In reserve.
21st Infantry Brigade.
Highland Field Company RE
Divisional Mounted Troops (Divisional Squadron and Cyclists - Commander. Major Hall, the King's (Liverpool Regt.).

The Divisional Artillery is under the immediate orders of the GOC I Corps until the advance begins.

After the advance begins, the 14th Royal Horse Artillery Brigade will operate in immediate conjunction with the 20th Brigade Column; and the 35th Field Artillery Brigade in immediate conjunction with 22nd Brigade Column, and the remainder of the Divisional Artillery, including attached Batteries, will be under the orders of the Brigadier General, Royal Artillery, 7th Division.

(b) The 20th Brigade Column will attack the enemy's trenches from the Vermelles-Hulluch Road inclusive to the Slit Work exclusive; and thence move on Hulluch.

The 22nd Brigade Column will attack from the Slit Work inclusive to approximately G.5.c.8.7. and thence the Quarries, Cité-Saint-Elie, and Puits No.13.

From the above places, the 20th Brigade Column will continue its march on Vendin-le-Vieil, and, Pont-à-Vendin and the 22nd Brigade Column on Wingles and Meurchin.

(c) The artillery will bombard the enemy's trenches and positions previous to the assault, under orders of the Corps Commander.
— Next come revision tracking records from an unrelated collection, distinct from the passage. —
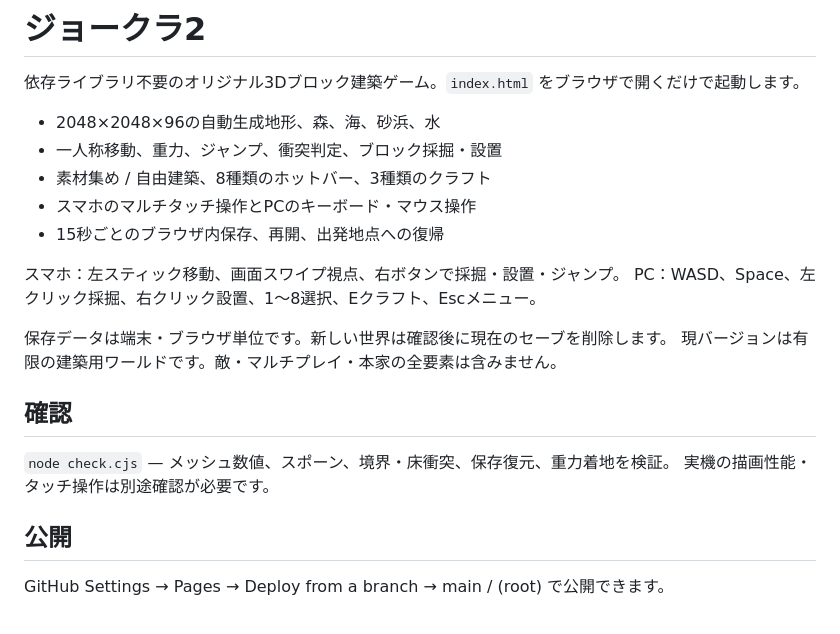
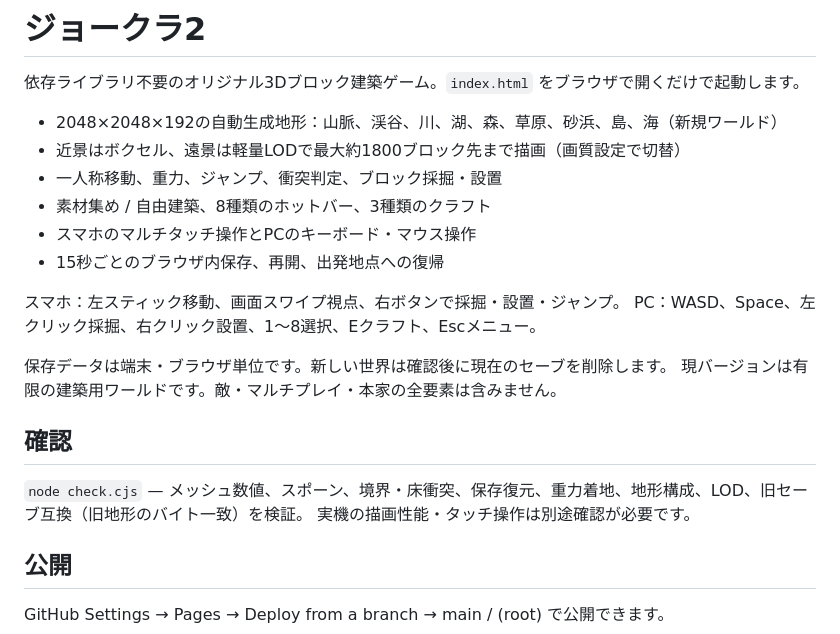
Before and after one commit to ferrarissound-design/nisekura, a Markdown page: README.md, the part around one of its changes. Drawn GitHub-style.

```diff
--- a/README.md
+++ b/README.md
@@ -2,7 +2,8 @@
 
 依存ライブラリ不要のオリジナル3Dブロック建築ゲーム。`index.html` をブラウザで開くだけで起動します。
 
-- 2048×2048×96の自動生成地形、森、海、砂浜、水
+- 2048×2048×192の自動生成地形：山脈、渓谷、川、湖、森、草原、砂浜、島、海（新規ワールド）
+- 近景はボクセル、遠景は軽量LODで最大約1800ブロック先まで描画（画質設定で切替）
 - 一人称移動、重力、ジャンプ、衝突判定、ブロック採掘・設置
 - 素材集め / 自由建築、8種類のホットバー、3種類のクラフト
 - スマホのマルチタッチ操作とPCのキーボード・マウス操作
@@ -16,7 +17,7 @@ PC：WASD、Space、左クリック採掘、右クリック設置、1〜8選択
 
 ## 確認
 
-`node check.cjs` — メッシュ数値、スポーン、境界・床衝突、保存復元、重力着地を検証。
+`node check.cjs` — メッシュ数値、スポーン、境界・床衝突、保存復元、重力着地、地形構成、LOD、旧セーブ互換（旧地形のバイト一致）を検証。
 実機の描画性能・タッチ操作は別途確認が必要です。
 
 ## 公開
```
Also changed, not shown: other parts of README.md (+34 -0 lines), docs/screenshots/after-air.png (added), docs/screenshots/after-ground.png (added), docs/screenshots/after-vista.png (added), docs/screenshots/before-air.png (added), docs/screenshots/before-ground.png (added), 3 other files.
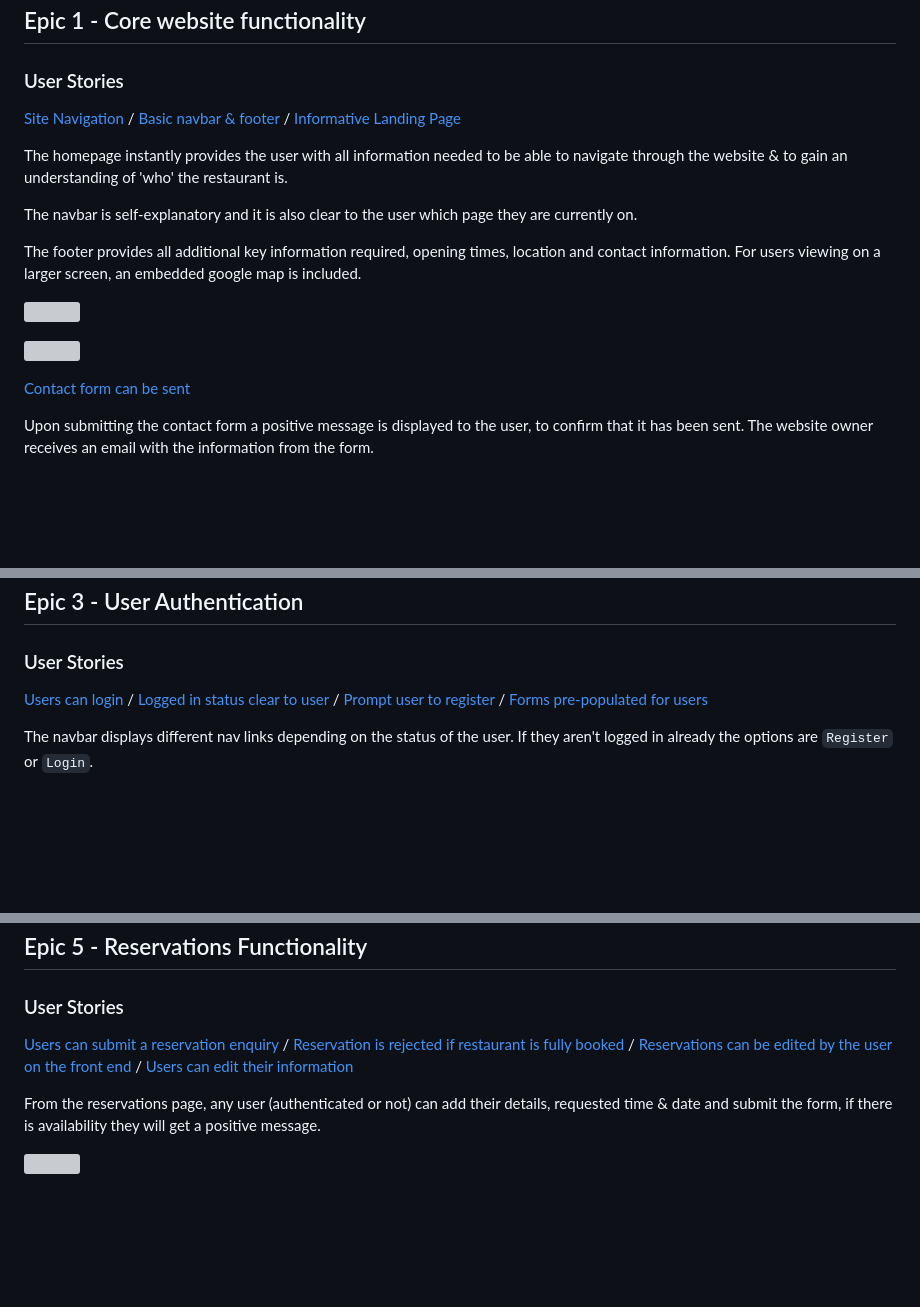
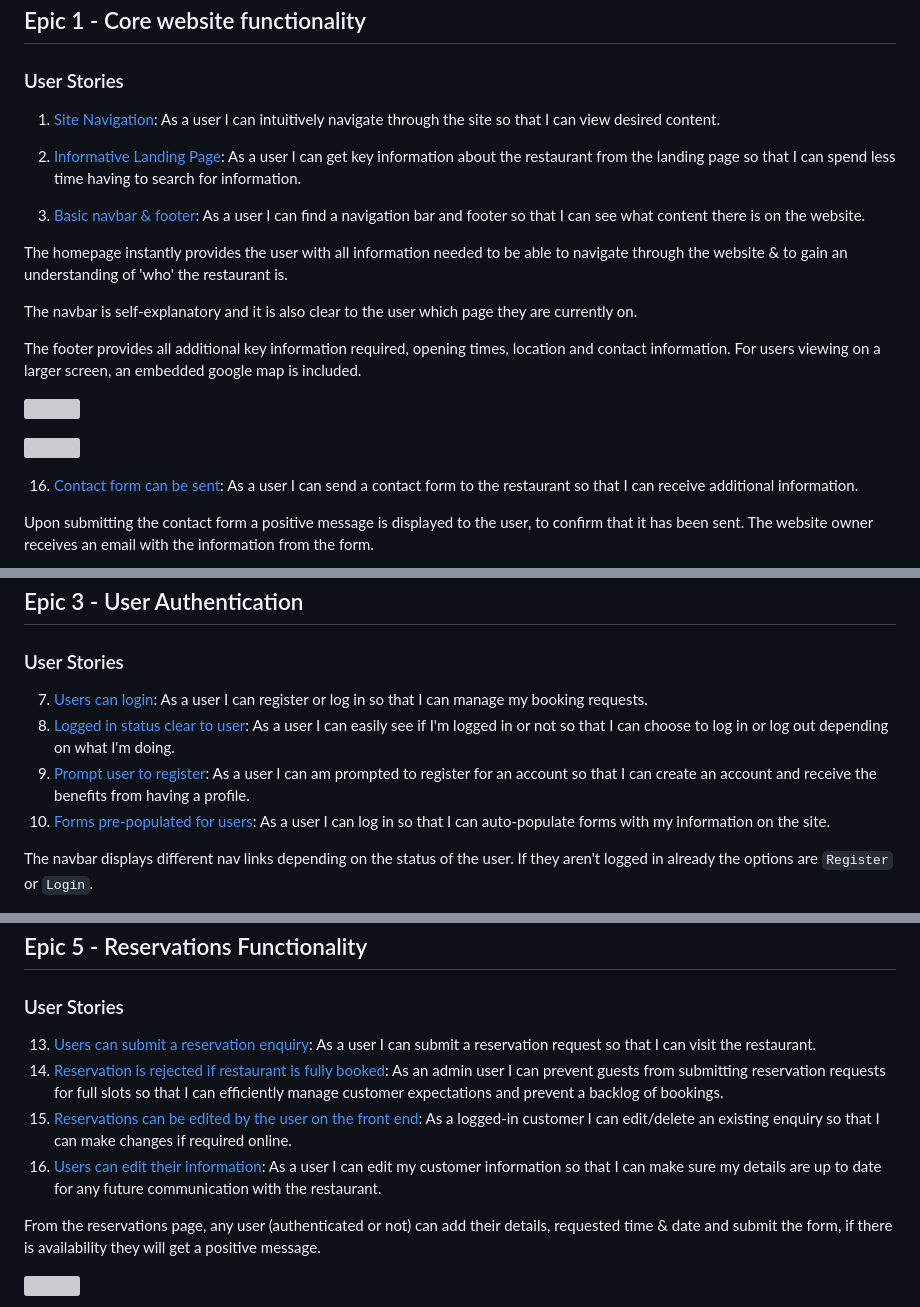
Before and after one commit to daisygunn/grow-restaurant, a Markdown page: TESTING.md, 3 parts joined by grey strips. Drawn GitHub-style; blank space fills up the shorter version; grey boxes are pictures that could not be loaded.

Commit message:
Add all user stories to TESTING.md

```diff
--- a/TESTING.md
+++ b/TESTING.md
@@ -4,7 +4,12 @@
 
 ## Epic 1 - Core website functionality
 ### User Stories
-[Site Navigation](https://github.com/daisygunn/grow-restaurant/issues/1) / [Basic navbar & footer](https://github.com/daisygunn/grow-restaurant/issues/15) / [Informative Landing Page](https://github.com/daisygunn/grow-restaurant/issues/2)
+
+1. [Site Navigation](https://github.com/daisygunn/grow-restaurant/issues/1): As a user I can intuitively navigate through the site so that I can view desired content.
+
+2. [Informative Landing Page](https://github.com/daisygunn/grow-restaurant/issues/2): As a user I can get key information about the restaurant from the landing page so that I can spend less time having to search for information.
+
+15. [Basic navbar & footer](https://github.com/daisygunn/grow-restaurant/issues/15): As a user I can find a navigation bar and footer so that I can see what content there is on the website.
 
 The homepage instantly provides the user with all information needed to be able to navigate through the website & to gain an understanding of 'who' the restaurant is.
 
@@ -16,7 +21,7 @@ The footer provides all additional key information required, opening times, loca
 
 ![](assets/images/user_stories_testing/user_stories_footer.jpg)
 
-[Contact form can be sent](https://github.com/daisygunn/grow-restaurant/issues/16)
+16. [Contact form can be sent](https://github.com/daisygunn/grow-restaurant/issues/16): As a user I can send a contact form to the restaurant so that I can receive additional information.
 
 Upon submitting the contact form a positive message is displayed to the user, to confirm that it has been sent. The website owner receives an email with the information from the form.
 
@@ -46,10 +53,11 @@ Once in this admin backend, the admin user is able to access the food and drinks
 
 ## Epic 3 - User Authentication
 ### User Stories
-[Users can login](https://github.com/daisygunn/grow-restaurant/issues/7) /
-[Logged in status clear to user](https://github.com/daisygunn/grow-restaurant/issues/8) /
-[Prompt user to register](https://github.com/daisygunn/grow-restaurant/issues/9) /
-[Forms pre-populated for users](https://github.com/daisygunn/grow-restaurant/issues/10)
+
+7. [Users can login](https://github.com/daisygunn/grow-restaurant/issues/7): As a user I can register or log in so that I can manage my booking requests.
+8. [Logged in status clear to user](https://github.com/daisygunn/grow-restaurant/issues/8): As a user I can easily see if I'm logged in or not so that I can choose to log in or log out depending on what I'm doing.
+9. [Prompt user to register](https://github.com/daisygunn/grow-restaurant/issues/9): As a user I can am prompted to register for an account so that I can create an account and receive the benefits from having a profile.
+10. [Forms pre-populated for users](https://github.com/daisygunn/grow-restaurant/issues/10): As a user I can log in so that I can auto-populate forms with my information on the site.
 
 The navbar displays different nav links depending on the status of the user. If they aren't logged in already the options are `Register` or `Login`.
 
@@ -101,10 +109,10 @@ For each item, there is a name, description, dietary label, allergens list & pri
 
 ## Epic 5 - Reservations Functionality
 ### User Stories
-[Users can submit a reservation enquiry](https://github.com/daisygunn/grow-restaurant/issues/13) /
-[Reservation is rejected if restaurant is fully booked](https://github.com/daisygunn/grow-restaurant/issues/14)  /
-[Reservations can be edited by the user on the front end](https://github.com/daisygunn/grow-restaurant/issues/17) /
-[Users can edit their information](https://github.com/daisygunn/grow-restaurant/issues/18)
+13. [Users can submit a reservation enquiry](https://github.com/daisygunn/grow-restaurant/issues/13): As a user I can submit a reservation request so that I can visit the restaurant.
+14. [Reservation is rejected if restaurant is fully booked](https://github.com/daisygunn/grow-restaurant/issues/14): As an admin user I can prevent guests from submitting reservation requests for full slots so that I can efficiently manage customer expectations and prevent a backlog of bookings.
+17. [Reservations can be edited by the user on the front end](https://github.com/daisygunn/grow-restaurant/issues/17): As a logged-in customer I can edit/delete an existing enquiry so that I can make changes if required online.
+18. [Users can edit their information](https://github.com/daisygunn/grow-restaurant/issues/18): As a user I can edit my customer information so that I can make sure my details are up to date for any future communication with the restaurant.
 
 From the reservations page, any user (authenticated or not) can add their details, requested time & date and submit the form, if there is availability they will get a positive message.
 
```
Also changed, not shown: other parts of TESTING.md (+18 -4 lines), assets/images/user_stories_testing/logged_out_update_details.jpg (added), assets/images/user_stories_testing/loggin_out_manage_reservations.jpg (added).
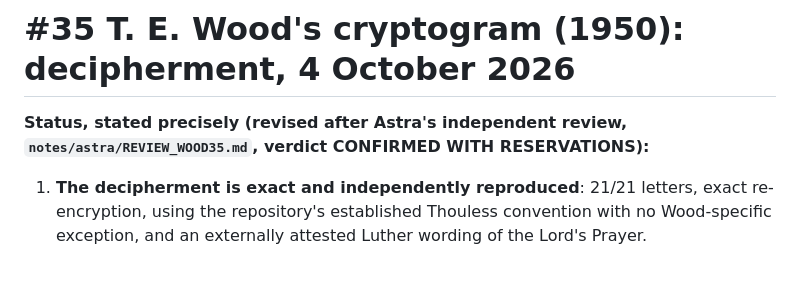
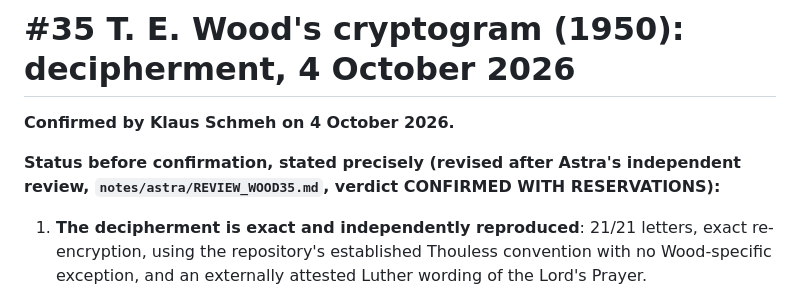
Before and after one commit to creilly11235/wood-cryptogram-1950, a Markdown page: attempts/wood35_solve_2026-10-04/REPORT.md, the part around the change. Rendered like a GitHub page; blank space fills up the shorter version.

Commit message:
wood35: record Klaus Schmeh's confirmation (4 Oct 2026)
Co-Authored-By: Claude Opus 5.5 <noreply@anthropic.com>

```diff
--- a/attempts/wood35_solve_2026-10-04/REPORT.md
+++ b/attempts/wood35_solve_2026-10-04/REPORT.md
@@ -1,6 +1,8 @@
 # #35 T. E. Wood's cryptogram (1950): decipherment, 4 October 2026
 
-**Status, stated precisely (revised after Astra's independent review,
+**Confirmed by Klaus Schmeh on 4 October 2026.**
+
+**Status before confirmation, stated precisely (revised after Astra's independent review,
 `notes/astra/REVIEW_WOOD35.md`, verdict CONFIRMED WITH RESERVATIONS):**
 1. **The decipherment is exact and independently reproduced**: 21/21 letters, exact
    re-encryption, using the repository's established Thouless convention with no
```
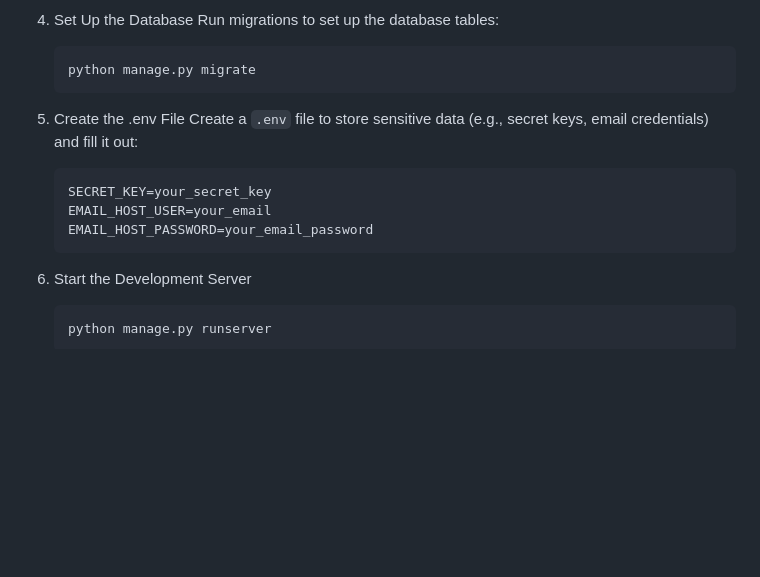
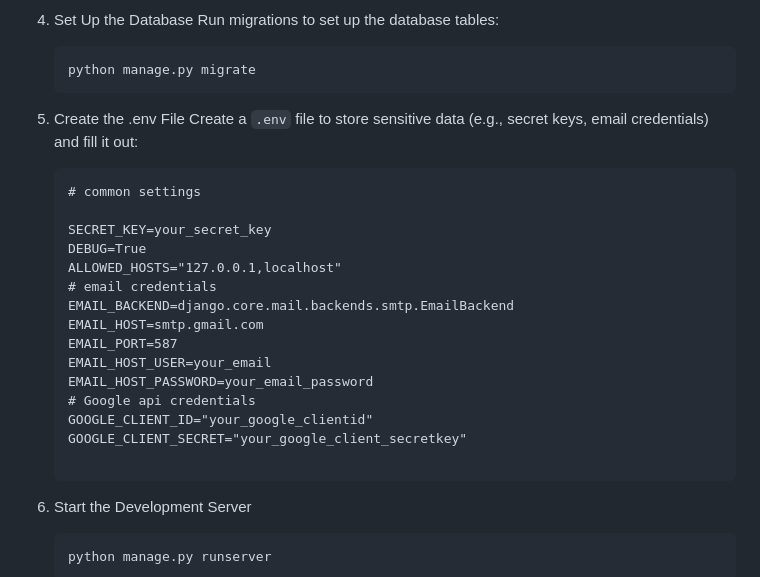
Before and after one commit to R-Meghana/Task_Manager_with_GoogleAuth, a Markdown page: README.md, the part around the change. GitHub-like rendering; blank space fills up the shorter version.

````diff
--- a/README.md
+++ b/README.md
@@ -77,9 +77,21 @@ The system ensures smooth user registration through an invite-only system. Users
 5. Create the .env File
    Create a `.env` file to store sensitive data (e.g., secret keys, email credentials) and fill it out:
    ```text
+   # common settings
+
    SECRET_KEY=your_secret_key
+   DEBUG=True
+   ALLOWED_HOSTS="127.0.0.1,localhost"
+   # email credentials
+   EMAIL_BACKEND=django.core.mail.backends.smtp.EmailBackend
+   EMAIL_HOST=smtp.gmail.com
+   EMAIL_PORT=587
    EMAIL_HOST_USER=your_email
    EMAIL_HOST_PASSWORD=your_email_password
+   # Google api credentials
+   GOOGLE_CLIENT_ID="your_google_clientid"
+   GOOGLE_CLIENT_SECRET="your_google_client_secretkey"
+
    ```
 
 6. Start the Development Server
````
A separate daily programme has already been issued.

The action of the Divisional Artillery to cover the actual infantry assault, is shown in the Time Table attached.

After the preliminary bombardment is over, Artillery will be lifted on to objectives further in rear according to the prepared programme.

It may so happen that some points will have to be re-bombarded.

On such occasions the general arrangement will be as follows (unless special orders are issued at the time for counter procedure).

On the obstruction being detected either by sight or by information being sent back, the Artillery bombardment will be ordered on the place from where resistance comes.

This will continue for half an hour, the last five minutes will be intensive.

The Infantry attacking such pints will thus know when the Artillery bombardment is going to cease; even if they fail to note when it actually begins, they will recognise its approaching end by the 5 minutes intensive fire. The infantry may thus be able to gain graound [sic] during the bombardment and will be prepared to rush in directly the intensive 5 minutes fire is over.

This applies to important places.

Small localities must be dealt with by the Forward Observation Officer accompanying the troops.

The Divisional Artillery will push on to closely support the infantry, as soon as possible.

Source: X550/3/wd

Roll of Honour - Thursday 23rd September 1915

Died of Wounds

2nd Battalion
  • 13034 Private Archie William KING, 28, son of S A King of Tilsworth (Chocques Military Cemetery)

1st/5th Battalion

  • 3073 Private William George IBBETT, 18, son of J T Ibbett of 6 Warwick Road, Luton, born Northampton (Helles Memorial)